With portable energy sources becoming more efficient and more affordable every year, there’s been a revival in good old fashioned exploration.
But today’s pioneers and explorers aren’t ditching their office swivel chairs for sailing ships and horse-drawn wagons—they’re saddling up in vans armed with solar panels and rechargeable batteries.
The frontier is still very much open, and joining this new wave of exploration on the open road is as simple as finding the right solar powered van. We’re here to take away some of the guesswork.
Wondering how to set up solar panels for vans? Before we get started, let’s be very clear:
If you’re not sure, consult a professional.
With that out of the way, the first step to going solar in your van is determining how much power you actually need.
You might think initially that you absolutely need that AC, toaster oven and mixing stand to whip up cookies on the go, but whittling down your “needs” into needs is the quickest way to figure out how much power you’re going to be working with in your solar setups.
Just about every product label should tell you exactly how power-hungry or energy-efficient said product is, usually written in terms of energy used over an hour.
Electricity needs boil down to AC and DC, which will determine your inverter size and battery capacity (Humless batteries come with a built-in inverter). Inverters convert battery power into usable wall plugs, while your battery size should always err on the side of “too much” to prevent your juice from running out unexpectedly.
While some rechargeable batteries have a decreased shelf life if they’re fully drained between each use, the Humless GO series is highly efficient no matter how much or how little of its charge you use between each recharge. The GO series also packages the battery together with the charge controller, voltage regulators and fusings, making it an all-in-one solution for energy on-the-go.
When running off the grid using solar-powered batteries, some sites say you should calculate usage across three days. Unfortunately, nature comes at you fast and sometimes the sun decides not to show its face every day.
You may be forced to conserve electricity when it’s raining, so know your limits if you’re traveling in, say, the Pacific Northwest.
You have to bring along a big/efficient enough solar panel array to make sure your batteries recharge fast and often enough to keep you running day in and day out. In areas with less daily sunlight, that means you could be forced to lug around more van solar panels than you’d like or bringing an extra battery.
Of course with Humless’ highly efficient Solar GO series of panels, you have a head start on all your power needs.

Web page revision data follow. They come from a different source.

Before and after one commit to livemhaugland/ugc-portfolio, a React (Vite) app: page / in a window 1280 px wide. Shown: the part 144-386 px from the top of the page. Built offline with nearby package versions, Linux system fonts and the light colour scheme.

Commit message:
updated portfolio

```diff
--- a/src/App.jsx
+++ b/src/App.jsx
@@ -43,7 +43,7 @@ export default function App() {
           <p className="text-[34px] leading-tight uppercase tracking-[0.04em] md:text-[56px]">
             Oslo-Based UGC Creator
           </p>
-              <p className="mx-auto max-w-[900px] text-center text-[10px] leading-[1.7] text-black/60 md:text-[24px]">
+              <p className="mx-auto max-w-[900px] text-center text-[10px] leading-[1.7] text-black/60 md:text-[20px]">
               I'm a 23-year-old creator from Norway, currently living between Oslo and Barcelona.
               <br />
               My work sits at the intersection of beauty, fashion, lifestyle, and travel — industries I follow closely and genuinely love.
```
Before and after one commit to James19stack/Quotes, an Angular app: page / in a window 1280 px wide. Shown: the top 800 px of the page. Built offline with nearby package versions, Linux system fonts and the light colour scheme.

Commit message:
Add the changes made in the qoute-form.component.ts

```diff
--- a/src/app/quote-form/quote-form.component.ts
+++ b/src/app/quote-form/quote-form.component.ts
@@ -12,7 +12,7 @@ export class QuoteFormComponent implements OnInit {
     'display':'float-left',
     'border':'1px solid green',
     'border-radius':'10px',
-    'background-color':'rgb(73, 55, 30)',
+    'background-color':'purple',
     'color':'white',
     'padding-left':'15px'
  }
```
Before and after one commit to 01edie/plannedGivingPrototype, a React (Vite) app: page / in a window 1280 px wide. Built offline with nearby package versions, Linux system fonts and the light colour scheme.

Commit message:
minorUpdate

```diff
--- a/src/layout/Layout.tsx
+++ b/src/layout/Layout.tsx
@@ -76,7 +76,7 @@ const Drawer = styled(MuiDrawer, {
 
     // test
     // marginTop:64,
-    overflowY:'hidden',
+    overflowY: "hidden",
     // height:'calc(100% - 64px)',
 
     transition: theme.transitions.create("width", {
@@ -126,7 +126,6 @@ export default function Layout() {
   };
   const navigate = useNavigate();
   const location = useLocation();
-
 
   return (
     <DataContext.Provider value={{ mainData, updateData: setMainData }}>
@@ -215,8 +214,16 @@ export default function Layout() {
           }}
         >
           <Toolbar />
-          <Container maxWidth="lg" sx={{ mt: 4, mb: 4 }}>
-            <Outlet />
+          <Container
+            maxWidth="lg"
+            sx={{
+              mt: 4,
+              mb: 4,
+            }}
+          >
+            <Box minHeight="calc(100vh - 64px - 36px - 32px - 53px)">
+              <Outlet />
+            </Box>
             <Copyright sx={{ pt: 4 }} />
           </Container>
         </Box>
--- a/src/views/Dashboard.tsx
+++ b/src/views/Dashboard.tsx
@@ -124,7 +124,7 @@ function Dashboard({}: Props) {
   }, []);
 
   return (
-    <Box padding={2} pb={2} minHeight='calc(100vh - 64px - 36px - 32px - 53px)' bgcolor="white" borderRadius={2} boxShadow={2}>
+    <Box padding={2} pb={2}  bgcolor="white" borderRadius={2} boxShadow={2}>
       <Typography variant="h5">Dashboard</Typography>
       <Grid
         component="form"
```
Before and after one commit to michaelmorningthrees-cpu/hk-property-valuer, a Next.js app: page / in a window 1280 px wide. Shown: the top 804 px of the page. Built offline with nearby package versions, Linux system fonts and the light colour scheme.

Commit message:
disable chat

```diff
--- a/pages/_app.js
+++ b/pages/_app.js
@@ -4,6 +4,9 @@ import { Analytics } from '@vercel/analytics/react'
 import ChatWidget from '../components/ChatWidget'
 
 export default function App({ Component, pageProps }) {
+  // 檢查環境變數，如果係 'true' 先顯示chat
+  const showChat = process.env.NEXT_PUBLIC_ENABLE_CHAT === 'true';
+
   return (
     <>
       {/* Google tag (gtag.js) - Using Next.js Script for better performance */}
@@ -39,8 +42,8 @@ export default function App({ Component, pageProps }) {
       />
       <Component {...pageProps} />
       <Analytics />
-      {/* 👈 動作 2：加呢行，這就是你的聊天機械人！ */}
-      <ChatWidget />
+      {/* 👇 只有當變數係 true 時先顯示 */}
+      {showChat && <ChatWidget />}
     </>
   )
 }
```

As a rule of thumb, you can figure out roughly how much solar energy you’ll produce in one day (accounting for true sun hours) using this equation:
Van solar panel rating x 3 = X watts per day
So a solar panel with a 100W rating would produce about 300 watts per day.
When it comes to actually installing your solar panels, first consider whether you want them fixed permanently or temporarily. Believe it or not, you can actually use industrial tapes like the 3M #4950 to fix solar panels into place, which also creates a weatherproof seal. Bear in mind that tape works best on flat surfaces.
More permanent options include screwing the panels into place. If you do choose to drill holes into the roof of your van, make sure to use rust-resistant screws and add weatherproofing sealant to stop leakage from rainwater.
Before you drill a single hole, be sure to double check the roof solar panel dimensions to make sure everything fits perfectly! You may need to install a van roof extension to get enough power for your needs.
The next step is choosing the location where your solar cable will enter your van. In the absence of preexisting vents, you’ll need to use a cable or a roof gland. If possible, put these beneath the actual solar panel for even more protection from the elements.
But if not, just whip out the trusty weatherproof sealant again. The closer this aligns to your battery on the interior side of things, the better (and the less wiring you’ll need).
With premade cables, you may have to cut the end off to make it fit through smaller glands, and later splice it on.
Finally, think about how thick your roof is, and how much insulation already exists. Sometimes the roof of your van is too thick to allow the gland to pass completely through, so you might have to get creative with sprinkler tubes or some other non-standard solution.
Here are a few more tips to maximize your life on the road with a van solar panel kit:
Rigging your van for solar really isn’t as complicated as some make it out to be, which is why so many people are ditching the sedentary lifestyle and embracing their nomadic roots. Keep these tips in mind when you’re planning your off-grid escape, and we’ll see you on the road.